Work instruction: Find every line below where the word "changes" occurs. Then say how many there are, giving only the number.

Content starts

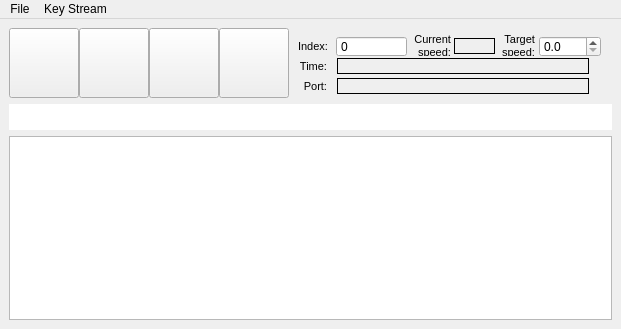
The window that ruby/lib/vizkit/widgets/log_control/LogControl.ui (rock-core/gui-vizkit) describes before a commit, drawn with Qt 5.
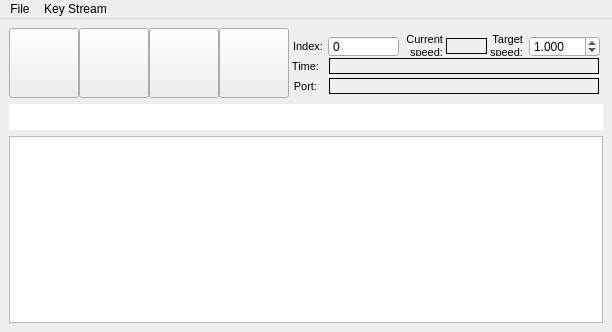
The same window after the commit. Icons and pictures are not drawn. Custom widgets are drawn as their Qt base class.

Commit message: replay: fix NaN bug Ticket #274

Diff of the .ui file:
```diff
--- a/ruby/lib/vizkit/widgets/log_control/LogControl.ui
+++ b/ruby/lib/vizkit/widgets/log_control/LogControl.ui
@@ -6,8 +6,8 @@
    <rect>
     <x>0</x>
     <y>0</y>
-    <width>621</width>
-    <height>329</height>
+    <width>612</width>
+    <height>332</height>
    </rect>
   </property>
   <property name="windowTitle">
@@ -211,7 +211,7 @@
       <widget class="QLabel" name="label_4">
        <property name="geometry">
         <rect>
-         <x>285</x>
+         <x>280</x>
          <y>10</y>
          <width>34</width>
          <height>16</height>
@@ -232,7 +232,7 @@
       <widget class="QLabel" name="label_2">
        <property name="geometry">
         <rect>
-         <x>290</x>
+         <x>282</x>
          <y>30</y>
          <width>28</width>
          <height>16</height>
@@ -253,15 +253,15 @@
       <widget class="QLabel" name="timestamp">
        <property name="geometry">
         <rect>
-         <x>328</x>
+         <x>320</x>
          <y>30</y>
-         <width>252</width>
+         <width>270</width>
          <height>16</height>
         </rect>
        </property>
        <property name="maximumSize">
         <size>
-         <width>252</width>
+         <width>270</width>
          <height>250</height>
         </size>
        </property>
@@ -284,7 +284,7 @@
       <widget class="QLabel" name="label_3">
        <property name="geometry">
         <rect>
-         <x>401</x>
+         <x>393</x>
          <y>7</y>
          <width>41</width>
          <height>21</height>
@@ -306,7 +306,7 @@
       <widget class="QLabel" name="label_5">
        <property name="geometry">
         <rect>
-         <x>290</x>
+         <x>280</x>
          <y>50</y>
          <width>28</width>
          <height>16</height>
@@ -327,15 +327,15 @@
       <widget class="QLabel" name="last_port">
        <property name="geometry">
         <rect>
-         <x>328</x>
+         <x>320</x>
          <y>50</y>
-         <width>252</width>
+         <width>270</width>
          <height>16</height>
         </rect>
        </property>
        <property name="maximumSize">
         <size>
-         <width>252</width>
+         <width>270</width>
          <height>250</height>
         </size>
        </property>
@@ -358,7 +358,7 @@
       <widget class="QSpinBox" name="index">
        <property name="geometry">
         <rect>
-         <x>327</x>
+         <x>319</x>
          <y>8</y>
          <width>71</width>
          <height>21</height>
@@ -383,7 +383,7 @@
       <widget class="QLabel" name="dcurrent_speed">
        <property name="geometry">
         <rect>
-         <x>445</x>
+         <x>437</x>
          <y>10</y>
          <width>41</width>
          <height>16</height>
@@ -415,7 +415,7 @@
       <widget class="QLabel" name="label_6">
        <property name="geometry">
         <rect>
-         <x>492</x>
+         <x>480</x>
          <y>7</y>
          <width>34</width>
          <height>21</height>
@@ -437,14 +437,23 @@
       <widget class="QDoubleSpinBox" name="dtarget_speed">
        <property name="geometry">
         <rect>
-         <x>530</x>
+         <x>520</x>
          <y>8</y>
-         <width>62</width>
+         <width>71</width>
          <height>21</height>
         </rect>
        </property>
        <property name="decimals">
-        <number>1</number>
+        <number>3</number>
+       </property>
+       <property name="minimum">
+        <double>0.001000000000000</double>
+       </property>
+       <property name="maximum">
+        <double>999.999000000000024</double>
+       </property>
+       <property name="value">
+        <double>1.000000000000000</double>
        </property>
       </widget>
      </widget>
@@ -519,7 +528,7 @@
     <rect>
      <x>0</x>
      <y>0</y>
-     <width>621</width>
+     <width>612</width>
      <height>25</height>
     </rect>
    </property>
```
The commit also changes 1 other file.
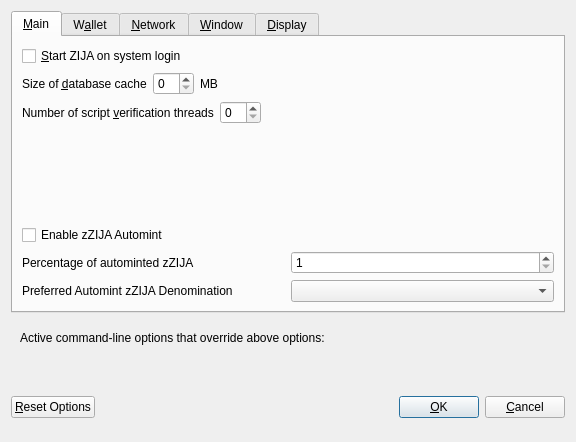
Qt form src/qt/forms/optionsdialog.ui (smartinsider/zijacoin) before a commit.
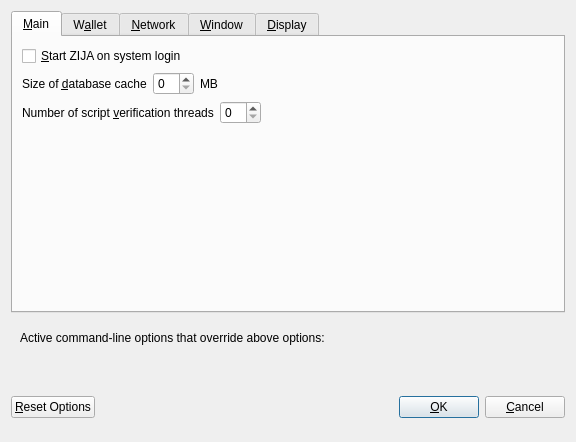
The same form after that commit. Custom widgets are drawn as their Qt base class.

Commit message: Delete zzija from GUI wallet

```diff
--- a/src/qt/forms/optionsdialog.ui
+++ b/src/qt/forms/optionsdialog.ui
@@ -130,85 +130,6 @@
          </property>
         </spacer>
        </item>
-       <item>
-        <widget class="QCheckBox" name="checkBoxZeromintEnable">
-         <property name="toolTip">
-          <string>Enable automatic minting of ZIJA units to zZIJA</string>
-         </property>
-         <property name="layoutDirection">
-          <enum>Qt::LeftToRight</enum>
-         </property>
-         <property name="text">
-          <string>Enable zZIJA Automint</string>
-         </property>
-        </widget>
-       </item>
-       <item>
-        <layout class="QHBoxLayout" name="horizontalLayout_3">
-         <item>
-          <widget class="QLabel" name="percentage_label">
-           <property name="toolTip">
-            <string>Percentage of incoming ZIJA which get automatically converted to zZIJA via Zerocoin Protocol (min: 10%)</string>
-           </property>
-           <property name="text">
-            <string>Percentage of autominted zZIJA</string>
-           </property>
-          </widget>
-         </item>
-         <item>
-          <widget class="QSpinBox" name="zeromintPercentage">
-           <property name="minimum">
-            <number>1</number>
-           </property>
-           <property name="maximum">
-            <number>100</number>
-           </property>
-          </widget>
-         </item>
-        </layout>
-       </item>
-       <item>
-        <layout class="QHBoxLayout" name="horizontalLayout" stretch="0,0">
-         <property name="sizeConstraint">
-          <enum>QLayout::SetFixedSize</enum>
-         </property>
-         <item>
-          <widget class="QLabel" name="labelPreferredDenom">
-           <property name="maximumSize">
-            <size>
-             <width>16777215</width>
-             <height>16777215</height>
-            </size>
-           </property>
-           <property name="toolTip">
-            <string>Wait with automatic conversion to Zerocoin until enough ZIJA for this denomination is available</string>
-           </property>
-           <property name="text">
-            <string>Preferred Automint zZIJA Denomination</string>
-           </property>
-          </widget>
-         </item>
-         <item>
-          <widget class="QComboBox" name="preferredDenom">
-           <property name="maximumSize">
-            <size>
-             <width>16777215</width>
-             <height>27</height>
-            </size>
-           </property>
-           <property name="toolTip">
-            <string>Wait with automatic conversion to Zerocoin until enough ZIJA for this denomination is available</string>
-           </property>
-           <property name="maxVisibleItems">
-            <number>9</number>
-           </property>
-           <property name="maxCount">
-            <number>9</number>
-           </property>
-          </widget>
-         </item>
-        </layout>
-       </item>
       </layout>
      </widget>
      <widget class="QWidget" name="tabWallet">
```
The commit also changes 5 other files.
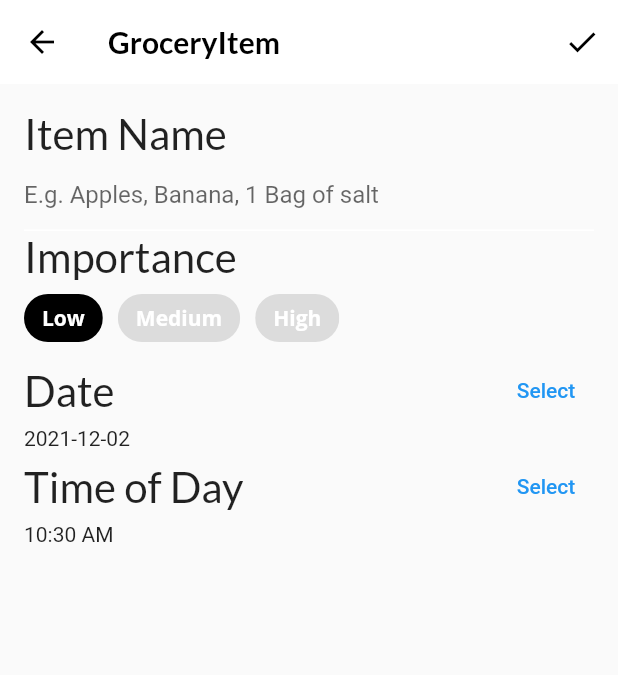
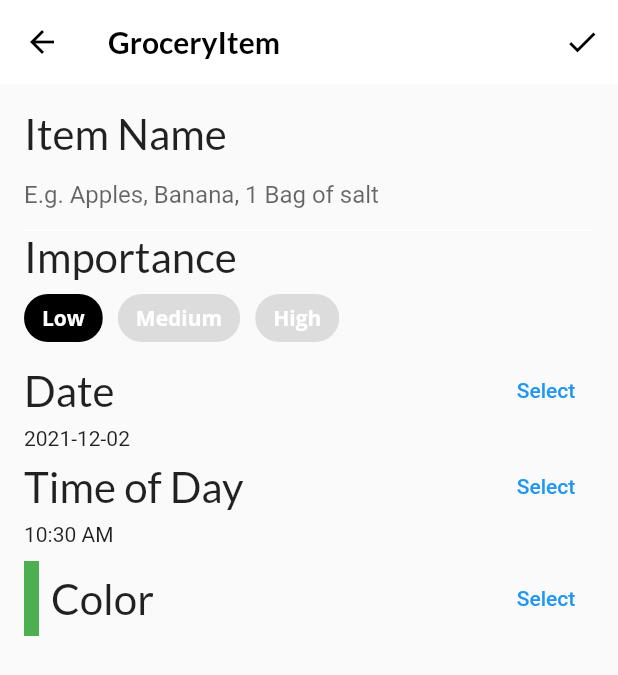
Before and after one commit to SakhileMamba/Flutter-Apprentice-Chapter-6-Interactive-Widgets, a Flutter app: the screen it shows after launch, item 3 of the bottom bar chosen, after a tap on the "add" icon, on a phone screen of 412 x 824 dp. Shown: the top 675 px of the screen. Run offline on Flutter 3.47's test engine with Material 2 defaults, Android fonts, the phone set to English and light mode, and no system bars; our stand-ins replace flutter_colorpicker, google_fonts; project files that could hold a hidden picture were left out.

Commit message:
Building the color picker widget

```diff
--- a/lib/screens/grocery_item_screen.dart
+++ b/lib/screens/grocery_item_screen.dart
@@ -84,8 +84,9 @@ class _GroceryItemScreenState extends State<GroceryItemScreen> {
             buildNameField(),
             buildImportanceField(),
             buildDateField(context),
-            buildTimeField(context)
-            // TODO 17: Add color picker
+            buildTimeField(context),
+            const SizedBox(height: 10.0),
+            buildColorPicker(context),
             // TODO 18: Add slider
             // TODO: 19: Add Grocery Tile],
           ],
@@ -251,7 +252,59 @@ class _GroceryItemScreenState extends State<GroceryItemScreen> {
     );
   }
 
-  //TODO: Add buildColorField()
+  Widget buildColorPicker(BuildContext context) {
+    return Row(
+      mainAxisAlignment: MainAxisAlignment.spaceBetween,
+      children: [
+        Row(
+          children: [
+            Container(
+              height: 50.0,
+              width: 10.0,
+              color: _currentColor,
+            ),
+            const SizedBox(
+              width: 8.0,
+            ),
+            Text(
+              'Color',
+              style: GoogleFonts.lato(fontSize: 28.0),
+            ),
+          ],
+        ),
+        TextButton(
+          onPressed: () {
+            showDialog(
+              context: context,
+              builder: (context) {
+                return AlertDialog(
+                  content: BlockPicker(
+                    pickerColor: Colors.white,
+                    onColorChanged: (color) {
+                      setState(
+                        () {
+                          _currentColor = color;
+                        },
+                      );
+                    },
+                  ),
+                  actions: [
+                    TextButton(
+                      onPressed: () {
+                        Navigator.of(context).pop();
+                      },
+                      child: const Text('Save'),
+                    )
+                  ],
+                );
+              },
+            );
+          },
+          child: const Text('Select'),
+        )
+      ],
+    );
+  }
   //TODO: Add buildQuantityField()
 
 }
```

Content ends

The completed task: 2